RECORDS FOR THIS TASK
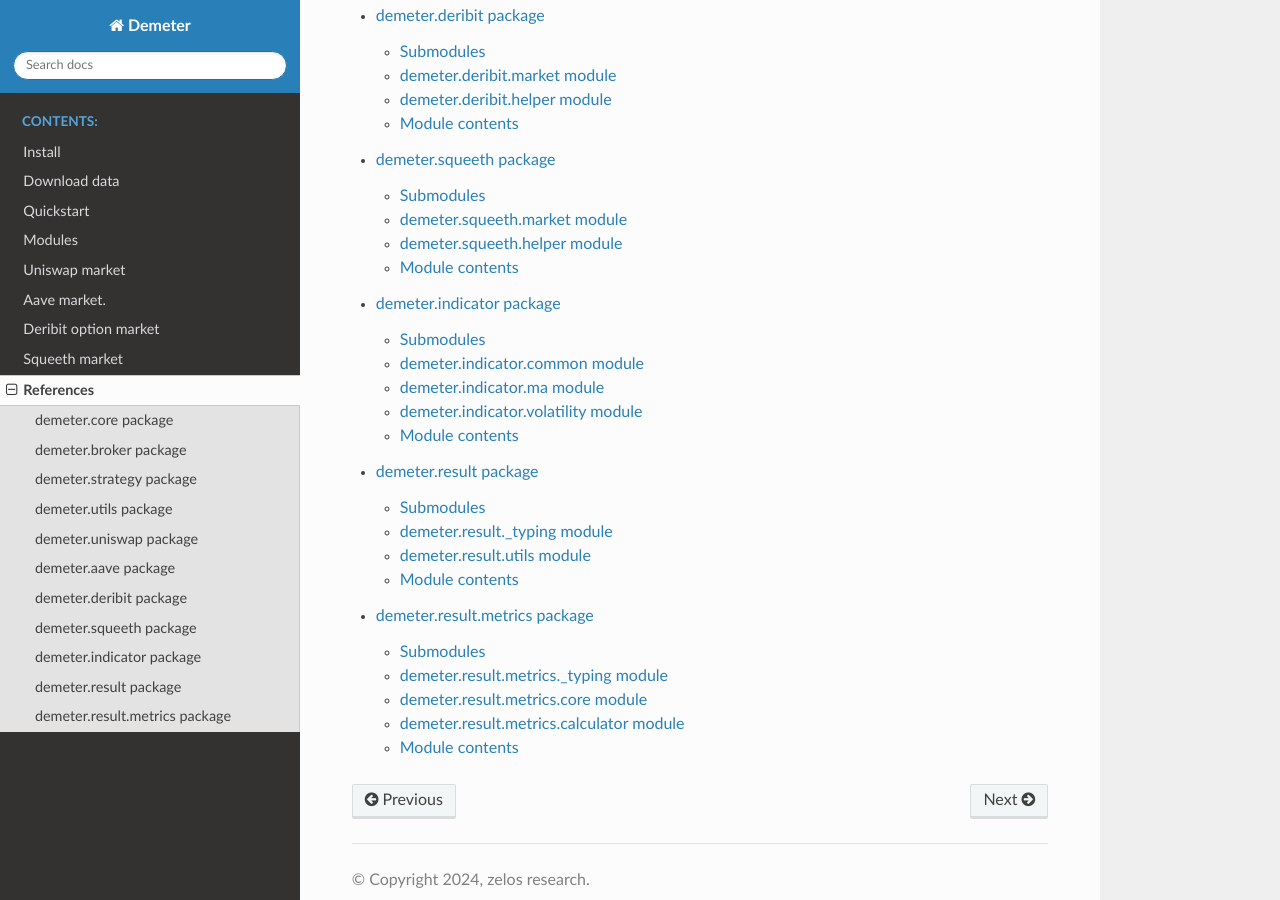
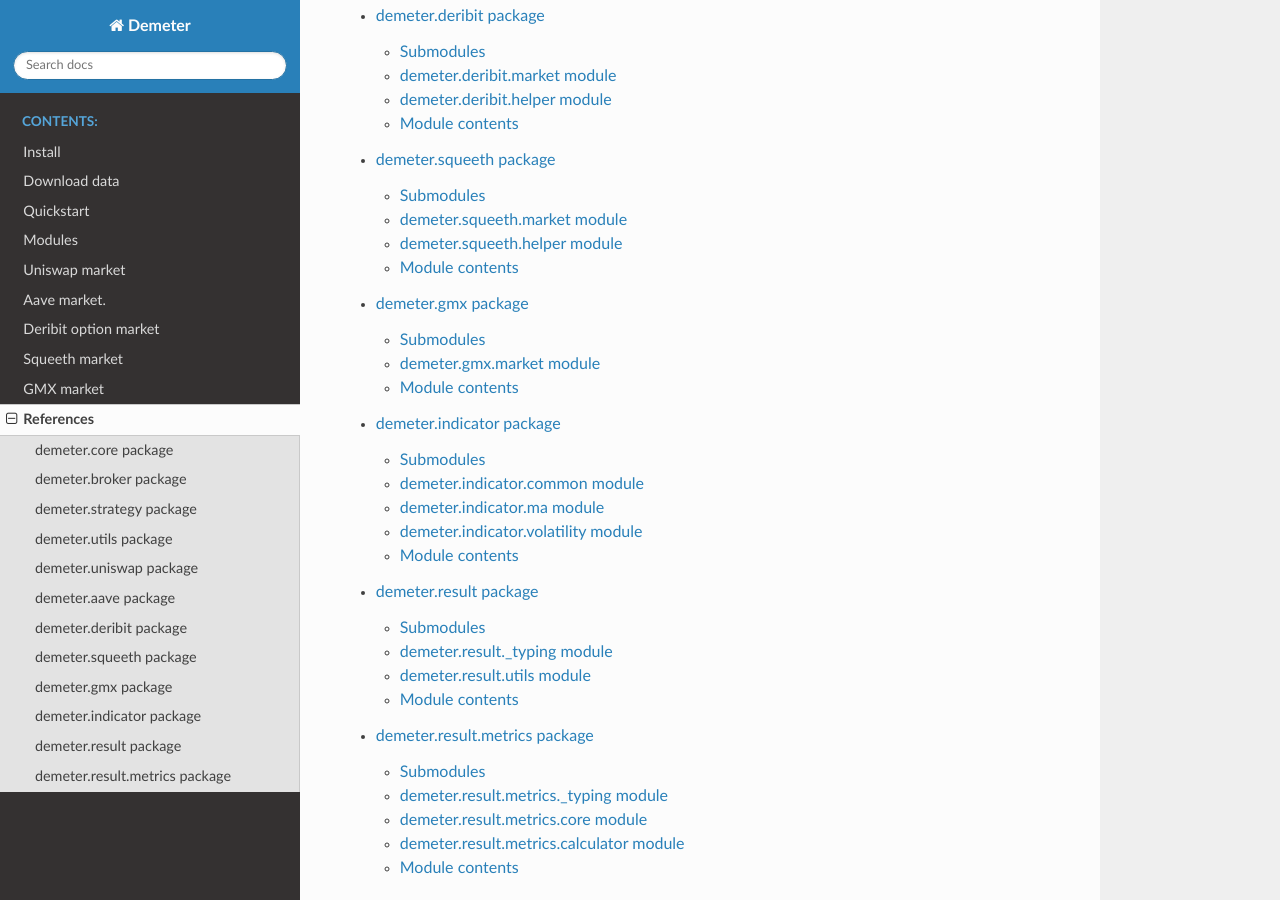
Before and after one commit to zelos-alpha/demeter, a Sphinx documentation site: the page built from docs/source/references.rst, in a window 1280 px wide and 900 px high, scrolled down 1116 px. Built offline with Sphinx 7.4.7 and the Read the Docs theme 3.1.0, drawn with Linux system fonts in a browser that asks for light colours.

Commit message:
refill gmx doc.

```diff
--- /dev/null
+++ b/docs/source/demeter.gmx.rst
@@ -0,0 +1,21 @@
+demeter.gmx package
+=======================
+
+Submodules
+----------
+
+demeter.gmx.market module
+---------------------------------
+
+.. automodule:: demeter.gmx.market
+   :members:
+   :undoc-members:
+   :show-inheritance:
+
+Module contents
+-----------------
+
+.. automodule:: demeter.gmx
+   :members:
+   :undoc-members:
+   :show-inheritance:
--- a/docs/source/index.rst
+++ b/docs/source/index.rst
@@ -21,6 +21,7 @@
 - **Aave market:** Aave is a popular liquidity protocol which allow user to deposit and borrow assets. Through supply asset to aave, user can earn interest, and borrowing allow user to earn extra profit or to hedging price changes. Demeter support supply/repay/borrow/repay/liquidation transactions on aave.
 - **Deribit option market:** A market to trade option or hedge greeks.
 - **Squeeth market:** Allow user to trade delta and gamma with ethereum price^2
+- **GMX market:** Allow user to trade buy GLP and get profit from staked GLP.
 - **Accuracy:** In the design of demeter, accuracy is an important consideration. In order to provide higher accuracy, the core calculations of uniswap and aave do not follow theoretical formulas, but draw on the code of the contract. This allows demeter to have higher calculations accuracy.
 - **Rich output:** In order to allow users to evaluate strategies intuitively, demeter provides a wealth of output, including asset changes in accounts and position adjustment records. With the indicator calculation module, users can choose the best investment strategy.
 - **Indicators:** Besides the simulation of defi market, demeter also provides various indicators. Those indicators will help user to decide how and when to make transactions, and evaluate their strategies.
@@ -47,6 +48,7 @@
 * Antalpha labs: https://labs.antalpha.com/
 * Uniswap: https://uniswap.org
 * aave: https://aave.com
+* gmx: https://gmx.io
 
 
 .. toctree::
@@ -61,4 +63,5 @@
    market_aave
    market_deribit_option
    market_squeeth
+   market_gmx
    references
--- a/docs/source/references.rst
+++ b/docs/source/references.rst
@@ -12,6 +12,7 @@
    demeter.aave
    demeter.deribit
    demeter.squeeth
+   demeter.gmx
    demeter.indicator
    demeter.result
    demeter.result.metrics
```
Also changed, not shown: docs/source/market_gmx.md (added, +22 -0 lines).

TRY IT
Search the data for the word "trade" and copy each line where it appears.

RESPONSE FOR THIS EXERCISE
 - **Deribit option market:** A market to trade option or hedge greeks.
 - **Squeeth market:** Allow user to trade delta and gamma with ethereum price^2
+- **GMX market:** Allow user to trade buy GLP and get profit from staked GLP.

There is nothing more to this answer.